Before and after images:

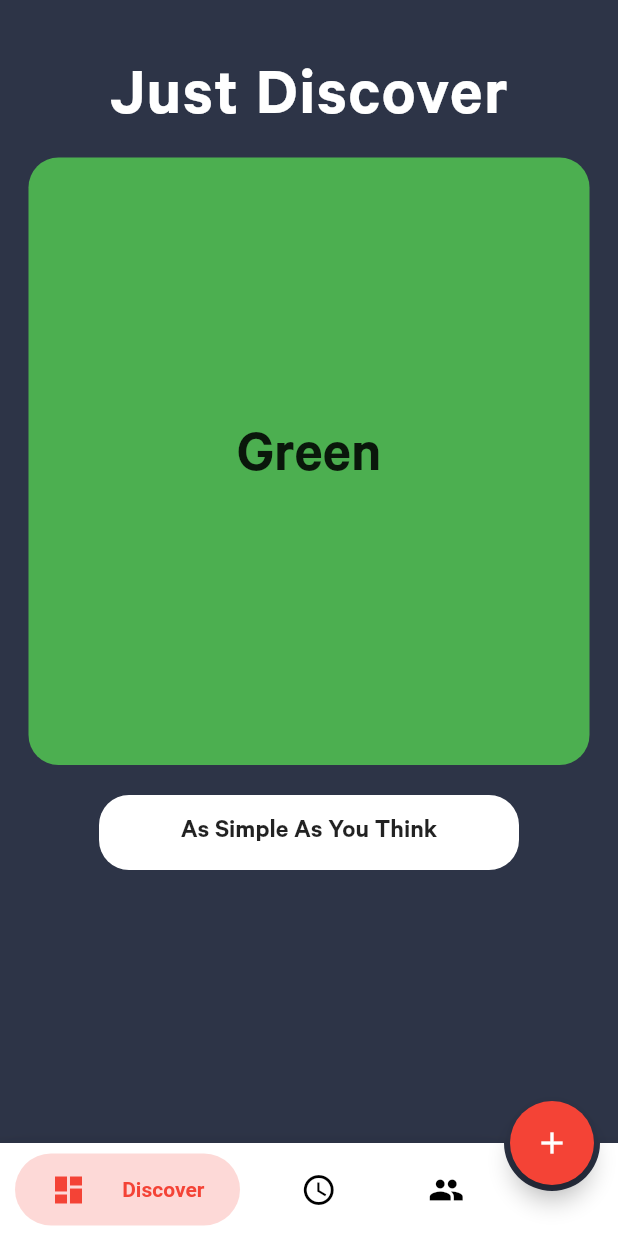
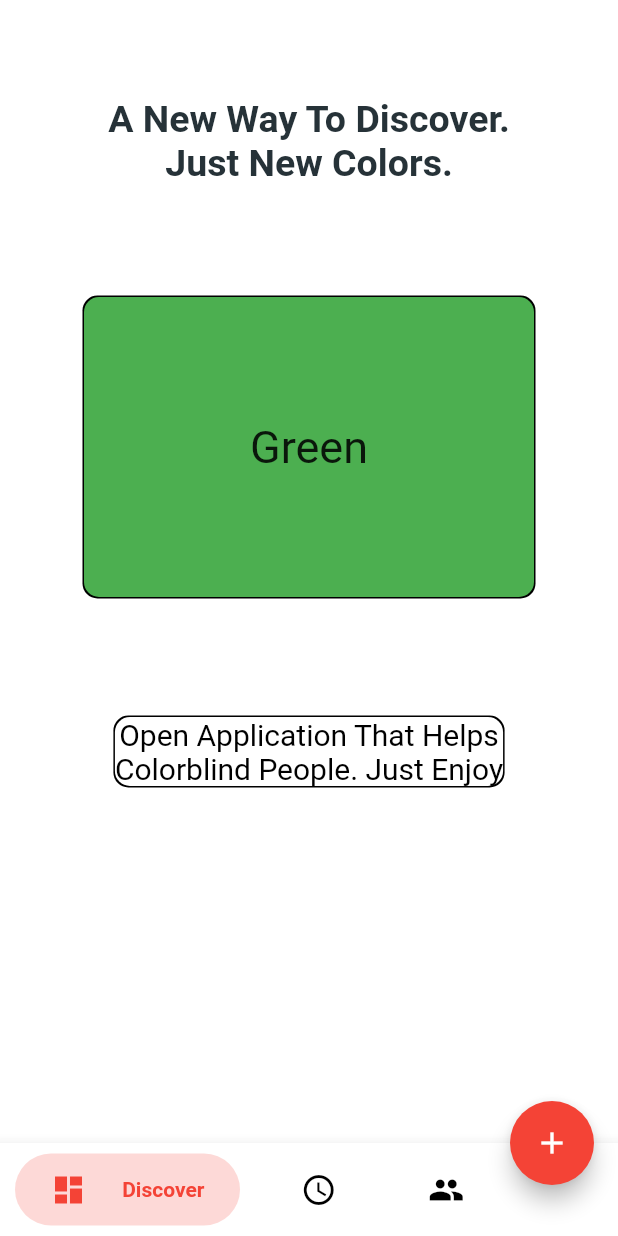
Before and after one commit to DanDeGrasse/DisColor, a Flutter app: the screen it shows after launch, on a phone screen of 412 x 824 dp. Run offline on Flutter 3.47's test engine with Material 2 defaults, Android fonts, the phone set to English and light mode, and no system bars; drawn by our look-alikes of bubble_bottom_bar; Roboto replaces fonts that are missing (OpenSans-Regular).

Commit message:
Commit I don't know

```diff
--- a/lib/fancy_button.dart
+++ /dev/null
@@ -1,40 +0,0 @@
-import 'package:flutter/material.dart';
-import 'package:flutter/foundation.dart';
-
-class FancyButton extends StatelessWidget {
-  FancyButton({@required this.onPressed});
-
-  final GestureTapCallback onPressed;
-  @override
-  Widget build(BuildContext context) {
-    return ButtonTheme(
-      height: 90,
-      minWidth: 40,
-        child: RawMaterialButton(
-      fillColor: Colors.lightGreen,
-      splashColor: Colors.green,
-      child: Padding(
-        padding: EdgeInsets.symmetric(vertical: 15, horizontal: 35.0),
-        child: Row(
-          mainAxisSize: MainAxisSize.min,
-          children: <Widget>[
-            Icon(
-              Icons.explore,
-              color: Colors.deepOrange,
-            ),
-            SizedBox(
-              width: 8.0,
-            ),
-            Text(
-              'Discover',
-              style:
-                  TextStyle(fontFamily: "Calibre-Seibold", color: Colors.white),
-            ),
-          ],
-        ),
-      ),
-      onPressed: onPressed,
-      shape: StadiumBorder(),
-    ));
-  }
-}
--- a/lib/main.dart
+++ b/lib/main.dart
@@ -185,48 +185,81 @@ class Colore extends State<App> {
         case 0:
           return Center(
             child: Column(children: <Widget>[
-              SizedBox(height: 40),
-              Text("Just Discover",
+              SizedBox(height: 65),
+              Text(
+                "A New Way To Discover.",
                 style: TextStyle(
-                      color: Colors.white,
-                      fontSize: 46.0,
-                      fontFamily: "Calibre-Semibold",
-                      letterSpacing: 1.0)),
-              SizedBox(height: 10),
+                    fontFamily: "OpenSans-Regular",
+                    color: Color(0xff263238),
+                    fontSize: 25.0,
+                    fontWeight: FontWeight.bold),
+              ),
+              Text(
+                "Just New Colors.",
+                style: TextStyle(
+                    fontFamily: "OpenSans-Regular",
+                    color: Color(0xff263238),
+                    fontSize: 25.0,
+                    fontWeight: FontWeight.bold),
+              ),
+              SizedBox(height: 75),
               AnimatedContainer(
                 decoration: BoxDecoration(
                     color: colors[indexcolor],
-                  borderRadius: BorderRadius.circular(20.0),
+                    borderRadius: BorderRadius.circular(10.0),
+                    boxShadow: [
+                      BoxShadow(
+                        spreadRadius: 1,
                       ),
-                height: 405,
-                width: 374,
+                    ]),
+                height: 200,
+                width: 300,
                 duration: Duration(seconds: 1),
                 child: Center(
                   child: Text(coloreTesto,
                       style: TextStyle(
-                          fontSize: 40.0, fontFamily: "Calibre-Semibold")),
+                          fontSize: 30.0, fontFamily: "OpenSans-Regular")),
                 ),
               ),
-              SizedBox(height: 20),
-              Container(
+              SizedBox(height: 80),
+              Center(
+                child: Container(
                   decoration: BoxDecoration(
                     color: Colors.white,
-                  borderRadius: BorderRadius.circular(20.0),
+                    borderRadius: BorderRadius.circular(10),
+                    boxShadow: [
+                      BoxShadow(
+                        spreadRadius: 1,
                       ),
-                width: 280,
-                height: 50,
-                child: Center(
-                  child: Text(
-                    "As Simple As You Think",
-                    style:
-                        TextStyle(fontFamily: "Calibre-Semibold", fontSize: 18),
+                    ],
+                  ),
+                  child: Column(
+                    children: <Widget>[
+                      Text(
+                        "Open Application That Helps",
+                        style: TextStyle(
+                            color: Colors.black,
+                            fontSize: 20,
+                            fontFamily: "OpenSans-Regular"),
+                      ),
+                      Text(
+                        "Colorblind People. Just Enjoy",
+                        style: TextStyle(
+                            color: Colors.black,
+                            fontSize: 20,
+                            fontFamily: "OpenSans-Regular"),
+                      ),
+                    ],
                   ),
                 ),
               )
             ]),
           );
         case 1:
-          return PageView(
+          return Column(children: <Widget>[
+            SizedBox(height: 70),
+            Expanded(
+              child: PageView(
                 children: <Widget>[
                   Column(
                     children: <Widget>[
@@ -234,10 +267,11 @@ class Colore extends State<App> {
                       Text(
                         "The Red Color",
                         style: TextStyle(
-                        color: Colors.white,
+                            color: Colors.black,
                             fontSize: 30,
-                        fontFamily: "Calibre-Semibold"),
+                            fontFamily: "OpenSans-Regular"),
                       ),
+                      SizedBox(height: 50),
                       Container(
                         decoration: BoxDecoration(
                           color: Colors.red,
@@ -249,21 +283,6 @@ class Colore extends State<App> {
                       SizedBox(
                         height: 35,
                       ),
-                  Container(
-                decoration: BoxDecoration(
-                  color: Colors.white,
-                  borderRadius: BorderRadius.circular(20.0),
-                ),
-                width: 280,
-                height: 50,
-                child: Center(
-                  child: Text(
-                    "Just Tap The Color",
-                    style:
-                        TextStyle(fontFamily: "Calibre-Semibold", fontSize: 18),
-                  ),
-                ),
-              ),
                     ],
                   ),
                   Column(
@@ -272,10 +291,11 @@ class Colore extends State<App> {
                       Text(
                         "The Blue Color",
                         style: TextStyle(
-                        color: Colors.white,
+                            color: Colors.black,
                             fontSize: 30,
-                        fontFamily: "Calibre-Semibold"),
+                            fontFamily: "OpenSans-Regular"),
                       ),
+                      SizedBox(height: 50),
                       Container(
                         decoration: BoxDecoration(
                           color: Colors.blue,
@@ -287,21 +307,6 @@ class Colore extends State<App> {
                       SizedBox(
                         height: 35,
                       ),
-                  Container(
-                decoration: BoxDecoration(
-                  color: Colors.white,
-                  borderRadius: BorderRadius.circular(20.0),
-                ),
-                width: 280,
-                height: 50,
-                child: Center(
-                  child: Text(
-                    "Just Tap The Color",
-                    style:
-                        TextStyle(fontFamily: "Calibre-Semibold", fontSize: 18),
-                  ),
-                ),
-              ),
                     ],
                   ),
                   Column(
@@ -310,10 +315,11 @@ class Colore extends State<App> {
                       Text(
                         "The Green Color",
                         style: TextStyle(
-                        color: Colors.white,
+                            color: Colors.black,
                             fontSize: 30,
-                        fontFamily: "Calibre-Semibold"),
+                            fontFamily: "OpenSans-Regular"),
                       ),
+                      SizedBox(height: 50),
                       Container(
                         decoration: BoxDecoration(
                           color: Colors.green,
@@ -325,21 +331,6 @@ class Colore extends State<App> {
                       SizedBox(
                         height: 35,
                       ),
-                  Container(
-                decoration: BoxDecoration(
-                  color: Colors.white,
-                  borderRadius: BorderRadius.circular(20.0),
-                ),
-                width: 280,
-                height: 50,
-                child: Center(
-                  child: Text(
-                    "Just Tap The Color",
-                    style:
-                        TextStyle(fontFamily: "Calibre-Semibold", fontSize: 18),
-                  ),
-                ),
-              ),
                     ],
                   ),
                   Column(
@@ -348,10 +339,11 @@ class Colore extends State<App> {
                       Text(
                         "The Yellow Color",
                         style: TextStyle(
-                        color: Colors.white,
+                            color: Colors.black,
                             fontSize: 30,
-                        fontFamily: "Calibre-Semibold"),
+                            fontFamily: "OpenSans-Regular"),
                       ),
+                      SizedBox(height: 50),
                       Container(
                         decoration: BoxDecoration(
                           color: Colors.yellow,
@@ -363,21 +355,6 @@ class Colore extends State<App> {
                       SizedBox(
                         height: 35,
                       ),
-                  Container(
-                decoration: BoxDecoration(
-                  color: Colors.white,
-                  borderRadius: BorderRadius.circular(20.0),
-                ),
-                width: 280,
-                height: 50,
-                child: Center(
-                  child: Text(
-                    "Just Tap The Color",
-                    style:
-                        TextStyle(fontFamily: "Calibre-Semibold", fontSize: 18),
-                  ),
-                ),
-              ),
                     ],
                   ),
                   Column(
@@ -386,10 +363,11 @@ class Colore extends State<App> {
                       Text(
                         "The Purple Color",
                         style: TextStyle(
-                        color: Colors.white,
+                            color: Colors.black,
                             fontSize: 30,
-                        fontFamily: "Calibre-Semibold"),
+                            fontFamily: "OpenSans-Regular"),
                       ),
+                      SizedBox(height: 50),
                       Container(
                         decoration: BoxDecoration(
                           color: Colors.purple,
@@ -401,50 +379,52 @@ class Colore extends State<App> {
                       SizedBox(
                         height: 35,
                       ),
-                  Container(
-                decoration: BoxDecoration(
-                  color: Colors.white,
-                  borderRadius: BorderRadius.circular(20.0),
-                ),
-                width: 280,
-                height: 50,
-                child: Center(
-                  child: Text(
-                    "Just Tap The Color",
-                    style:
-                        TextStyle(fontFamily: "Calibre-Semibold", fontSize: 18),
-                  ),
-                ),
+                    ],
                   ),
                 ],
               ),
-            ],
-          );
+            ),
+            Container(
+              decoration: BoxDecoration(
+                borderRadius: BorderRadius.circular(10),
+              ),
+              child: Text(
+                "A New Way To Learn",
+                style: TextStyle(
+                    color: Colors.black,
+                    fontSize: 20,
+                    fontFamily: "OpenSans-Regular"),
+              ),
+            ),
+            SizedBox(height: 80),
+          ]);
         case 2:
           return Column(
             children: <Widget>[
-
               SizedBox(height: 50),
               Center(
                 child: Column(children: <Widget>[
                   Text("Daniel Menconi",
                       style: TextStyle(
-                          color: Colors.white,
-                          fontFamily: "Calibre-Semibold",
+                          color: Colors.black,
+                          fontFamily: "OpenSans-Regular",
                           fontSize: 24.0)),
                   SizedBox(height: 25),
                   Text(
-                    "A young 16 years old guy from Itay with the passion",
-                    style: TextStyle(color: Colors.white),
+                    "16 years old guy from Itay with the passion",
+                    style: TextStyle(color: Colors.black),
                   ),
                   Text(
-                    "of programming studyng ICT at School ",style: TextStyle(color: Colors.white),
+                    "of programming studyng ICT at School ",
+                    style: TextStyle(color: Colors.black),
                   ),
                   Text(
-                    "I'm learning the Dart language & C language",style: TextStyle(color: Colors.white),
+                    "I'm learning the Dart language & C language",
+                    style: TextStyle(color: Colors.black),
                   ),
                   Text(
-                    "I know something of JavaScript and Html. Enjoy my app!",style: TextStyle(color: Colors.white),
+                    "I know something of JavaScript and Html. Enjoy my app!",
+                    style: TextStyle(color: Colors.black),
                   ),
                 ]),
               )
@@ -466,13 +446,11 @@ class Colore extends State<App> {
           },
         ),
         floatingActionButtonLocation: FloatingActionButtonLocation.endDocked,
-        backgroundColor: Color(0xFF2d3447),
+        backgroundColor: Colors.white,
         body: Container(child: selectedCol(context, _indextap)),
         bottomNavigationBar: BubbleBottomBar(
           fabLocation: BubbleBottomBarFabLocation.end,
           currentIndex: _indextap,
-          hasNotch: true,
-          hasInk: true,
           inkColor: Colors.black12,
           opacity: .2,
           onTap: (index) {
```
Also changed, not shown: pubspec.yaml (+4 -39 lines), assets/OpenSans-Regular.ttf (added), 3 other files. Lines whose indentation alone changed are shown as unchanged.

Task statement:
A complete answer gives every line of the data that includes "return".

Solution to this task:
-    return ButtonTheme(
           return Center(
-          return PageView(
+          return Column(children: <Widget>[
           return Column(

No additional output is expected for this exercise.